### EXERCISE REQUIREMENTS
Lines in the records below that contain the word "mxGeometry" must each be copied.

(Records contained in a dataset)
>>>
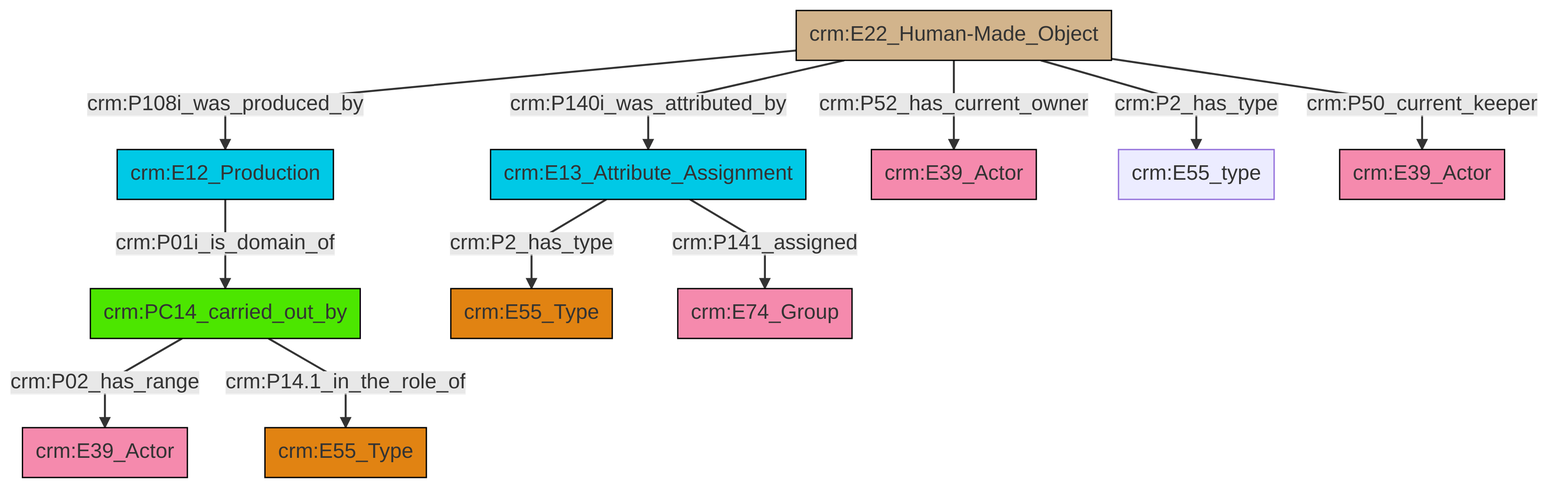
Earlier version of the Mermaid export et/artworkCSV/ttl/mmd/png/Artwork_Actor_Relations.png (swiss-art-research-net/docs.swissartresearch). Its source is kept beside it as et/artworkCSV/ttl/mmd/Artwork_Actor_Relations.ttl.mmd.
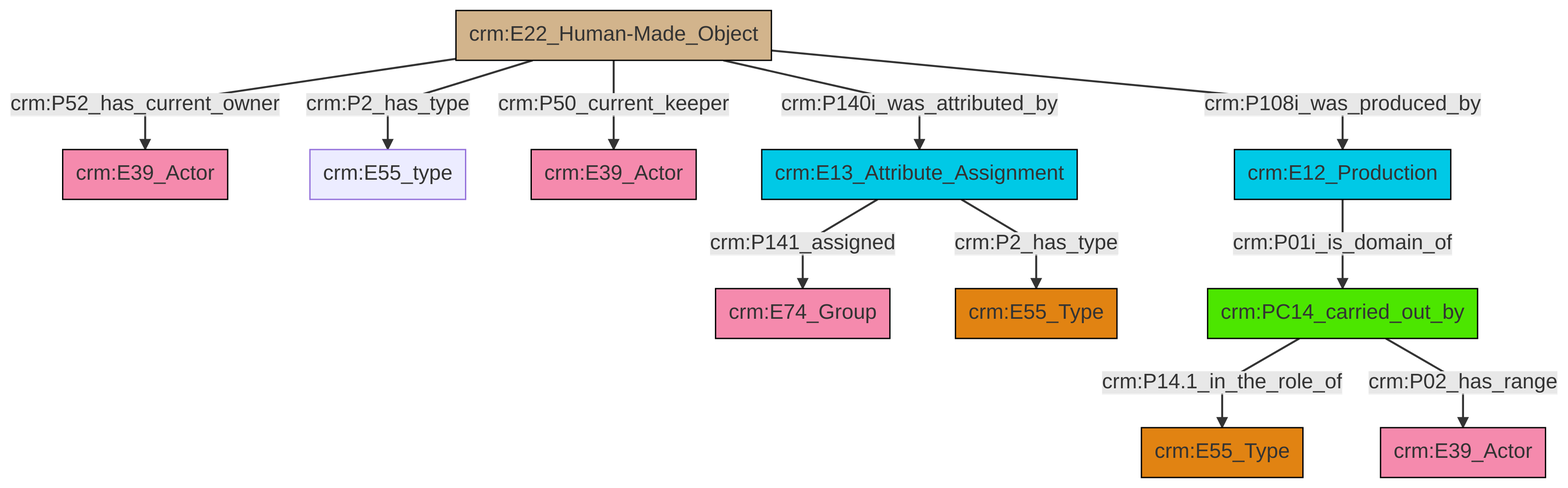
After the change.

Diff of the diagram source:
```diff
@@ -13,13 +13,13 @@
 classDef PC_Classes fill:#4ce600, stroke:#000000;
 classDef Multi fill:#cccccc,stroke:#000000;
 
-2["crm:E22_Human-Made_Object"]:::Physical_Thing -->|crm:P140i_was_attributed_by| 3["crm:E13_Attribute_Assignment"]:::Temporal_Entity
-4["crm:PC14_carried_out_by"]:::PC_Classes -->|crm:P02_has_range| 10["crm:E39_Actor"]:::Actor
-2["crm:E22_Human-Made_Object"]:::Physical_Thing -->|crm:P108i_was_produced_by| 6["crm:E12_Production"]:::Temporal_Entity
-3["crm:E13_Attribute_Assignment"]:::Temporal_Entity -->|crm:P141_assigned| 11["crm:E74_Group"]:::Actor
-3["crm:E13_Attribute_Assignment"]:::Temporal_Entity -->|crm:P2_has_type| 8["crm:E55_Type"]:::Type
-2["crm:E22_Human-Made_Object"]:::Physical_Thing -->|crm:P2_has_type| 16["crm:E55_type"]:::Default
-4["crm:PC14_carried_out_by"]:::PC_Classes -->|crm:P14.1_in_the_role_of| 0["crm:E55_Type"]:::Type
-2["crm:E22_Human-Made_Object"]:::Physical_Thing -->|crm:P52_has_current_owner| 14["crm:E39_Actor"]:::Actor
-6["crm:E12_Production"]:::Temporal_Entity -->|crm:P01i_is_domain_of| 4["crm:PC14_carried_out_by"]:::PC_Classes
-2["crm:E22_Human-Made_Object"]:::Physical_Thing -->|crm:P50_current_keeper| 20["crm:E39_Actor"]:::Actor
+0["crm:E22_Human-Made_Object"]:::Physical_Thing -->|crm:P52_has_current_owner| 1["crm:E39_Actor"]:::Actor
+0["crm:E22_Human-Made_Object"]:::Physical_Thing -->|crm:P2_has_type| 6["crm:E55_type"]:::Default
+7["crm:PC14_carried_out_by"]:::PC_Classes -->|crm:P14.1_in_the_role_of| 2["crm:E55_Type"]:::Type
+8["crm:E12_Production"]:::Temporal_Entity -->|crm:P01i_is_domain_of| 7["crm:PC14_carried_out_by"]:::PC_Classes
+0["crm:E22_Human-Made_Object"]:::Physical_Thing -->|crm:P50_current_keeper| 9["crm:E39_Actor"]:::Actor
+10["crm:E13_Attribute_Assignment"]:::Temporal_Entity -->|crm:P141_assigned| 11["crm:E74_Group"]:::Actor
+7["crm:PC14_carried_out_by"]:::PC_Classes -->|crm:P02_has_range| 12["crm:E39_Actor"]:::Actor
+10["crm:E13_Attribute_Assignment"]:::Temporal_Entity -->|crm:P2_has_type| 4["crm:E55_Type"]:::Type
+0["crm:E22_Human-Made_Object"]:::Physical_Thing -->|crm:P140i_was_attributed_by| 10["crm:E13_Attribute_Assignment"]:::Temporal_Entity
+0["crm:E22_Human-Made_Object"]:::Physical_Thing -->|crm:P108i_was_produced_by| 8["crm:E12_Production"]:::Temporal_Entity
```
<<<
>>>
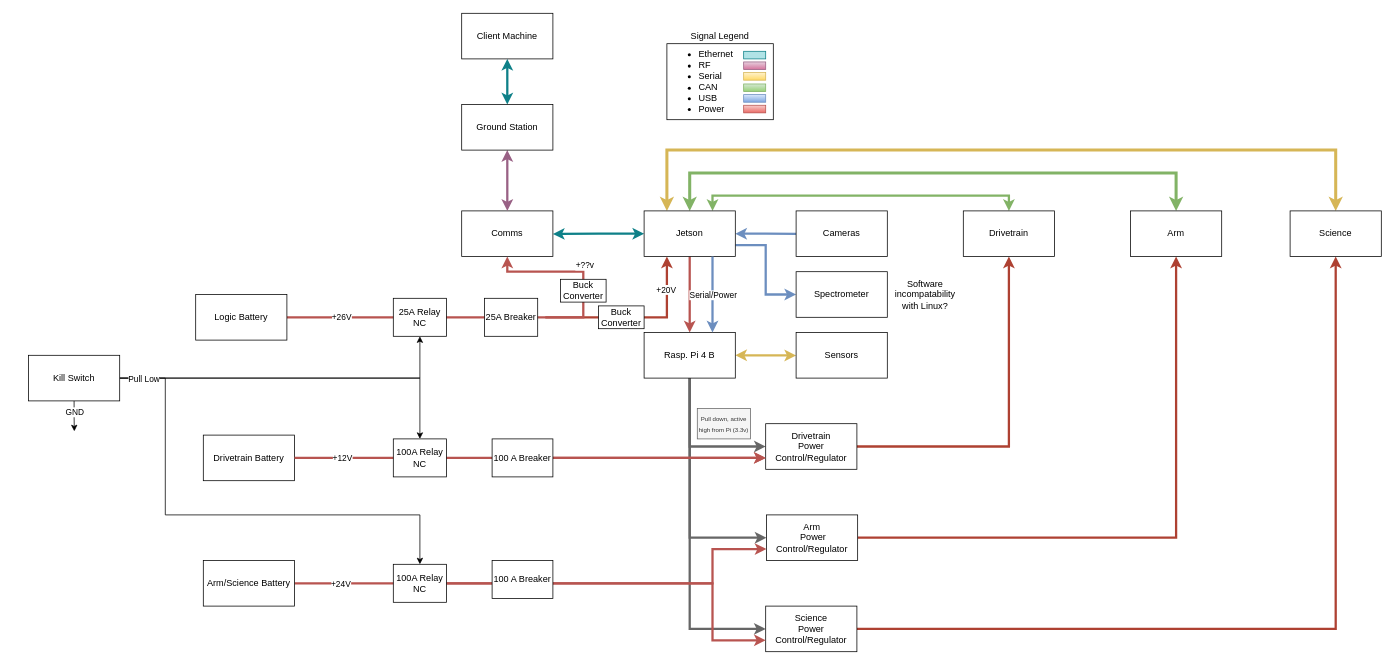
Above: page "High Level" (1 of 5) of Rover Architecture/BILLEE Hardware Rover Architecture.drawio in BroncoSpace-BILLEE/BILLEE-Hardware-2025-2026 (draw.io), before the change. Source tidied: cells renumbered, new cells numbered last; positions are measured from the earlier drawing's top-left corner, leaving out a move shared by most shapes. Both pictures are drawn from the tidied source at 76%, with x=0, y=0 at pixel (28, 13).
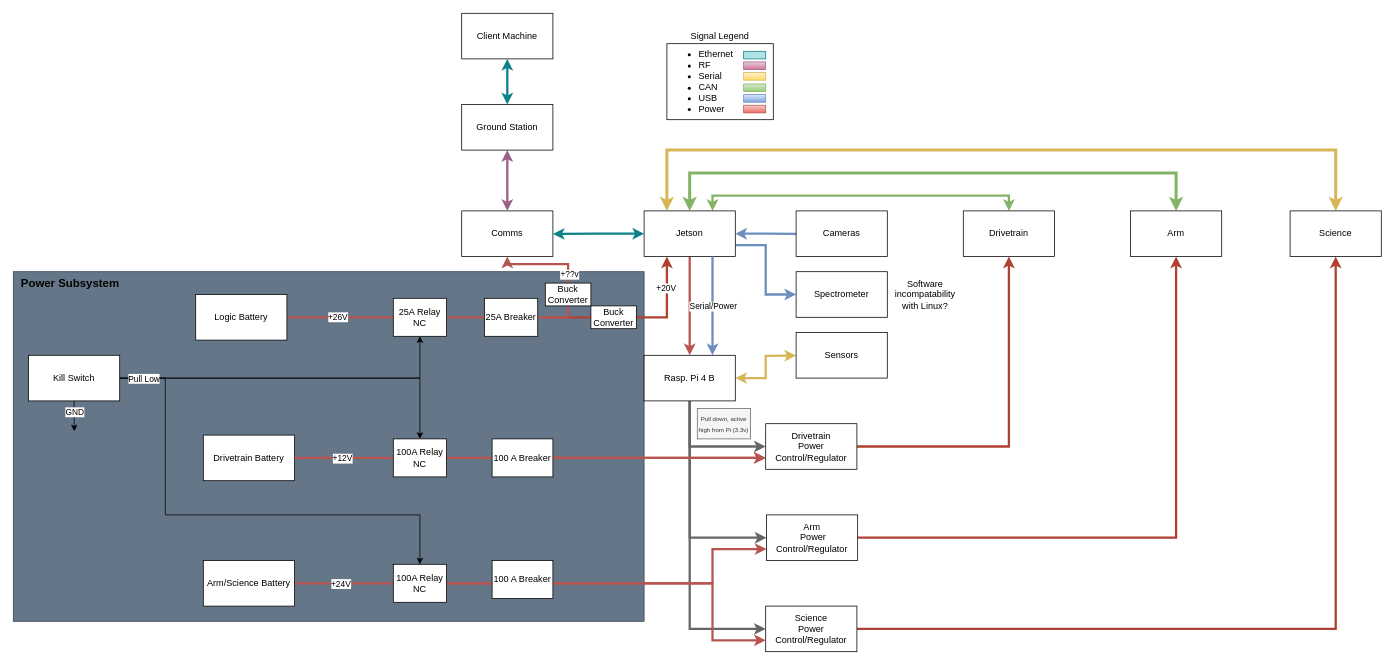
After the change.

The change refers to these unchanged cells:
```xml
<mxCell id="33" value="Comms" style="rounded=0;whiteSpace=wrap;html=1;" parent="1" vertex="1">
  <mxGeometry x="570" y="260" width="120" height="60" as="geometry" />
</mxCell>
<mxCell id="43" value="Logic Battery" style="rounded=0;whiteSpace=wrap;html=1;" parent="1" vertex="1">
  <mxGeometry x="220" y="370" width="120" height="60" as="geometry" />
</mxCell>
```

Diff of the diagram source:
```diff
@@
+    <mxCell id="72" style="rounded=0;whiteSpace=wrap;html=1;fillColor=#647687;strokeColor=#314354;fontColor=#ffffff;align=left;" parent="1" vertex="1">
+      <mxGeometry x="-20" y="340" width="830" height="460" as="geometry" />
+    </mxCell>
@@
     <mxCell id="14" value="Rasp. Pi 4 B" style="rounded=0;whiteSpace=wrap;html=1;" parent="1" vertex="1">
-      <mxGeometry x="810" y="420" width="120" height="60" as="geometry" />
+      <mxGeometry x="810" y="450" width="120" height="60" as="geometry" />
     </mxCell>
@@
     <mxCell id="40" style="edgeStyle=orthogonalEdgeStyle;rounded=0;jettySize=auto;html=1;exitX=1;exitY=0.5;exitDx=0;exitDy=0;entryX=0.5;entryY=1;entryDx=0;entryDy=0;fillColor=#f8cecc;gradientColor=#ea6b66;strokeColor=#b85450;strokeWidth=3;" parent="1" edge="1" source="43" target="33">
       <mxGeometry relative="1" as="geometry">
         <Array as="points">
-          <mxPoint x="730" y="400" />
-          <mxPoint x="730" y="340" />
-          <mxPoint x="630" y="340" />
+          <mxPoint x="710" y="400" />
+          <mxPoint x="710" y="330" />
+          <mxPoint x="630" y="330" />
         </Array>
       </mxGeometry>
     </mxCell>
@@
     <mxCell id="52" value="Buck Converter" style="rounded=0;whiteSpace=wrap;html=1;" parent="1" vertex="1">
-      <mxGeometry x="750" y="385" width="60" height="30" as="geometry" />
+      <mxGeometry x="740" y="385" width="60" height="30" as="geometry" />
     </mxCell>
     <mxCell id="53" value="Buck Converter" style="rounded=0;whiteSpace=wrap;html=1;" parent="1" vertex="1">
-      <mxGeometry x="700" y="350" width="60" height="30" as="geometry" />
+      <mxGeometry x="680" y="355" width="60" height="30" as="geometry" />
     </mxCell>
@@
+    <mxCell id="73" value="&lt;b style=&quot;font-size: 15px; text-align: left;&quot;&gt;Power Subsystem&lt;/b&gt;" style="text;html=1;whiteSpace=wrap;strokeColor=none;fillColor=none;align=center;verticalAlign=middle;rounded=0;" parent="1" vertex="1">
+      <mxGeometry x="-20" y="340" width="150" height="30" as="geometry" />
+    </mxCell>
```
<<<
### WRITTEN SOLUTION
  <mxGeometry x="570" y="260" width="120" height="60" as="geometry" />
  <mxGeometry x="220" y="370" width="120" height="60" as="geometry" />
+      <mxGeometry x="-20" y="340" width="830" height="460" as="geometry" />
-      <mxGeometry x="810" y="420" width="120" height="60" as="geometry" />
+      <mxGeometry x="810" y="450" width="120" height="60" as="geometry" />
       <mxGeometry relative="1" as="geometry">
       </mxGeometry>
-      <mxGeometry x="750" y="385" width="60" height="30" as="geometry" />
+      <mxGeometry x="740" y="385" width="60" height="30" as="geometry" />
-      <mxGeometry x="700" y="350" width="60" height="30" as="geometry" />
+      <mxGeometry x="680" y="355" width="60" height="30" as="geometry" />
+      <mxGeometry x="-20" y="340" width="150" height="30" as="geometry" />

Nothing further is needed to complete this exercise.